It began long ago in a land far away to the east, the like of which you will not find in the world today.
~ The Hobbit
Storytelling is the ancient means by which mankind has always shared information. The Indigenous groups of North America, and Australia shared the stories of their ancestors for millennia – long before the written word came along and formalised it.
Minstrels and fools were the accepted medium in Medieval times, poorer communities relying on their village elders to share a community’s commonly held beliefs and idioms. By comparison digital transmission is but the blink of a gnats eye, it’s so recent. That is a history of a sort, it’s a part of how we learn about ourselves and our place in the world. It’s not the one found in the official tomes. How information is interpreted is often dependent on the source of the story, and who is doing the telling. Established authority always has it’s own reasons for telling it’s story.
Those books of learned, and scholarly teaching that crowd the library shelves, both real and virtual. They often tell a different story; one marked by names and circumstances that few have rarely heard of.
It’s rare that a definitive date can be put to changes in language and meaning, but just occasionally it is possible to put a specific date to an event.
It was the year the term gender was first coined as a terminological distinction applied to human beings to describe masculinity and femininity, by John Money. He also coined the terms gender identity and gender expression. And so the binary roles of being a man or a woman were formalised into language and given authority by someone who wrote what remains a privately published document that has never been peer reviewed. And it was published in the USA.
“The past is a foreign country: they do things differently there.” ~ LP Hartley
The US in 1955: McCarthy-ism, rigidly strict roles applied to the role of men and women in society, and the home, Hollywood making films about the Communist threat using the analogy of being invaded by aliens.

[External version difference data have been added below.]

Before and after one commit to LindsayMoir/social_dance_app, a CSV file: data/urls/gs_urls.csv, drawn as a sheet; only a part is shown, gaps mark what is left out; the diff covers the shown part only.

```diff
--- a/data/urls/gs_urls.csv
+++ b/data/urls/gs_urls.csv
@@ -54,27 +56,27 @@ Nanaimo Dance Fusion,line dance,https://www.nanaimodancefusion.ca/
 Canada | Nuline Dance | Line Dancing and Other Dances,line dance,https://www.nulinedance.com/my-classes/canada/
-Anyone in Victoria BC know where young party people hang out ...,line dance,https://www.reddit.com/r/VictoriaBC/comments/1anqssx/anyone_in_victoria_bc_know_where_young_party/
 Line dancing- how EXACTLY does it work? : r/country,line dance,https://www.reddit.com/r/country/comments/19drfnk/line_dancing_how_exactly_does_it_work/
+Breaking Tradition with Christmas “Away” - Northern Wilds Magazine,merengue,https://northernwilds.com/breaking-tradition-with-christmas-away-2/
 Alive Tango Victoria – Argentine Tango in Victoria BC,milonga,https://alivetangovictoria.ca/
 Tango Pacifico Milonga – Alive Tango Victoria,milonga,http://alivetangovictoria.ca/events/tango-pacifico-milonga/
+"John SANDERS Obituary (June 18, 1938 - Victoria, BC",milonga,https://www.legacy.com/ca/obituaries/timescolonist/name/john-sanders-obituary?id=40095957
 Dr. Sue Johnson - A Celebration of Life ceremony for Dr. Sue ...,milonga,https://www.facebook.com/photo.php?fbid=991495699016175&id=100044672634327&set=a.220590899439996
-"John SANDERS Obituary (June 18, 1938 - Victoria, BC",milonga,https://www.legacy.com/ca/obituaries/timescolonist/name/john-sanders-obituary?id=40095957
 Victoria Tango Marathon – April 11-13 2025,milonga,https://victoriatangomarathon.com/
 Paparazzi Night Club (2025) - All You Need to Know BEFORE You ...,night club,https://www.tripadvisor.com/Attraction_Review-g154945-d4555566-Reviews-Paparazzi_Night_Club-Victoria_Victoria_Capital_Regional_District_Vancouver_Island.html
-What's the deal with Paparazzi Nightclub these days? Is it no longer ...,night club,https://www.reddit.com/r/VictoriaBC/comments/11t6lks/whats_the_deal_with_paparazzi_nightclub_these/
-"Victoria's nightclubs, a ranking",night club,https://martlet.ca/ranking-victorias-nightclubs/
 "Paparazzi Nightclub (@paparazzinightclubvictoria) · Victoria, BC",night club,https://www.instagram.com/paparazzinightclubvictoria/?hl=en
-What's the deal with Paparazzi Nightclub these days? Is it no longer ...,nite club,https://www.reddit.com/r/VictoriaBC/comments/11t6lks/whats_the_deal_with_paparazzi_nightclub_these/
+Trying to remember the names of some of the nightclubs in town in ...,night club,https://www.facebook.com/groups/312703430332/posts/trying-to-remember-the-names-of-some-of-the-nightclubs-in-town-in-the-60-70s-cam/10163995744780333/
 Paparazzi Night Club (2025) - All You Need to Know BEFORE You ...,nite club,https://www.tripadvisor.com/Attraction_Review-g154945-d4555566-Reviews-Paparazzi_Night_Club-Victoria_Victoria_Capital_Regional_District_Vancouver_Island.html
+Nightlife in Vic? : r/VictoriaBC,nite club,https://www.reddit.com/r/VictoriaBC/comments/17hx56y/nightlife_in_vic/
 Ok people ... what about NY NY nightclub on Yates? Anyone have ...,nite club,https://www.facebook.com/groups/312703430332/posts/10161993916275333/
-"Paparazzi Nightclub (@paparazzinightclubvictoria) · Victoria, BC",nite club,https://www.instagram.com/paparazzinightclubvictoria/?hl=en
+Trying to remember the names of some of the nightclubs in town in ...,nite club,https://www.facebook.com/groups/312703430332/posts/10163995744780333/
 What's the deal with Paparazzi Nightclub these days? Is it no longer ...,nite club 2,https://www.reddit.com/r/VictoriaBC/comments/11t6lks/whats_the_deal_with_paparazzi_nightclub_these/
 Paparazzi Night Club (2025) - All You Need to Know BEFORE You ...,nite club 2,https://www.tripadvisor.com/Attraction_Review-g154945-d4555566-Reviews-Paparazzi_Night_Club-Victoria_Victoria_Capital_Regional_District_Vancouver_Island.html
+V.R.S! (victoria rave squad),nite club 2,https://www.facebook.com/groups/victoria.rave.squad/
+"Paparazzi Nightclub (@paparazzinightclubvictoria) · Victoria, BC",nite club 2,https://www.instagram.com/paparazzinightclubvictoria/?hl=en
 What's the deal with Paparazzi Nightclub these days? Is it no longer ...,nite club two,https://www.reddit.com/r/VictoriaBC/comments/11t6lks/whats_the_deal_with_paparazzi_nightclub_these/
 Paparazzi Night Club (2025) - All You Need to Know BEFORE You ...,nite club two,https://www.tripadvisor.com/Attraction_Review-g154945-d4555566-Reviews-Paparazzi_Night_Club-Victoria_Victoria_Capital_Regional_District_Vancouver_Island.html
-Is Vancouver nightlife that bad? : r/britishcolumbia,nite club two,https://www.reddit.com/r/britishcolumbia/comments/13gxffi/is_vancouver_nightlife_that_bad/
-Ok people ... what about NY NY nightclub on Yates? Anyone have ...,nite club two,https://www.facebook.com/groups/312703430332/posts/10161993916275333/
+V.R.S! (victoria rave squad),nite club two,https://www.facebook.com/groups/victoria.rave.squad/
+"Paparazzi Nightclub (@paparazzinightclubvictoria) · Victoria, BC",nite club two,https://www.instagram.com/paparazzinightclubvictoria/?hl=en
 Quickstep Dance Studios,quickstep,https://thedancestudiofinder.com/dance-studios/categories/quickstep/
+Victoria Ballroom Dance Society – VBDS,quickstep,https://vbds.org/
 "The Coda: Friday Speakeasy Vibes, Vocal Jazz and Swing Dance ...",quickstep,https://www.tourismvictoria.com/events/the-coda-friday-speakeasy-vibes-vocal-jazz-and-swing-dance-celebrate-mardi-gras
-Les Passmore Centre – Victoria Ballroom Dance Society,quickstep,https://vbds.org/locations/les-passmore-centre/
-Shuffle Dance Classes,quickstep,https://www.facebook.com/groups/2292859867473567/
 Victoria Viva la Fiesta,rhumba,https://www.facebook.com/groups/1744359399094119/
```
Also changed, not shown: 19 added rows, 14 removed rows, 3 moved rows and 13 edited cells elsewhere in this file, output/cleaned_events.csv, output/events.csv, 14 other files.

A land of segregation, overt racism, bus boycotts, deeply ingrained sexism and overt prejudice toward trans people, lesbians, and gay men.
The USA was the superpower in 1955. Europe and the rest of the world were still recovering from the horrors of WWII. For a comparison, the UK still had meat rationing in 1955, and much of Europe was still being rebuilt. It’s little wonder that the US bestrode the world. It had the mighty dollar, and a military to match. It had atomic weapons.
To look at the US today a neutral observer, if there is any such thing, might be moved to suggest that not nearly as much has changed as some would have hoped. It is better, much better than those far off days of long ago, but it is the nature of social reform that those who have the most to gain from them often have to suffer most before being acknowledged.
The US has been in the vanguard of providing the clinical justifications for intervening on everyone born intersex for over 70+ years. It has been the vanguard in the English speaking world, for that is where the nexus of medical authority lies: the USA, the UK and Australia. All other nations have followed in their wake. Until now.
On April 1st 2015 Malta became the first country in the world to adopt legislation onto statute that protects people born intersex from the orthodoxies of pre-emptive, medically unnecessary clinical interventions.
Malta completely rejected the reasoning that is still used today to justify medical interventions on intersex infants and young children, and remains motivated by what was written in Money’s paper all those years ago, in 1955. These days the protocols have a formal title. It’s called the Consensus Statement on Management of Intersex Disorders. The ideas held within it’s pages would be very familiar to Money. It views intersex as a fault requiring fixing, and heterosexuality as the default outcome of it’s interventions.
Malta, and the assiduous work of intersex and trans advocates there and around the world have shown it is perfectly possible to tell another story. It is a story that speaks for those who have been silenced and erased by authority, yet who have overcome almost impossible odds to make their voices heard.
On May 1st 2015 the Green Party made UK political history by affirming it’s support for intersex advocates in it’s LGBTIQ Manifesto as they seek to overcome intersex human rights abuses in the UK.
Malta is the first. There will be many more.
* Here be dragons means dangerous or unexplored territories, in imitation of the medieval practice of putting dragons, sea serpents and other mythological creatures in uncharted areas of maps.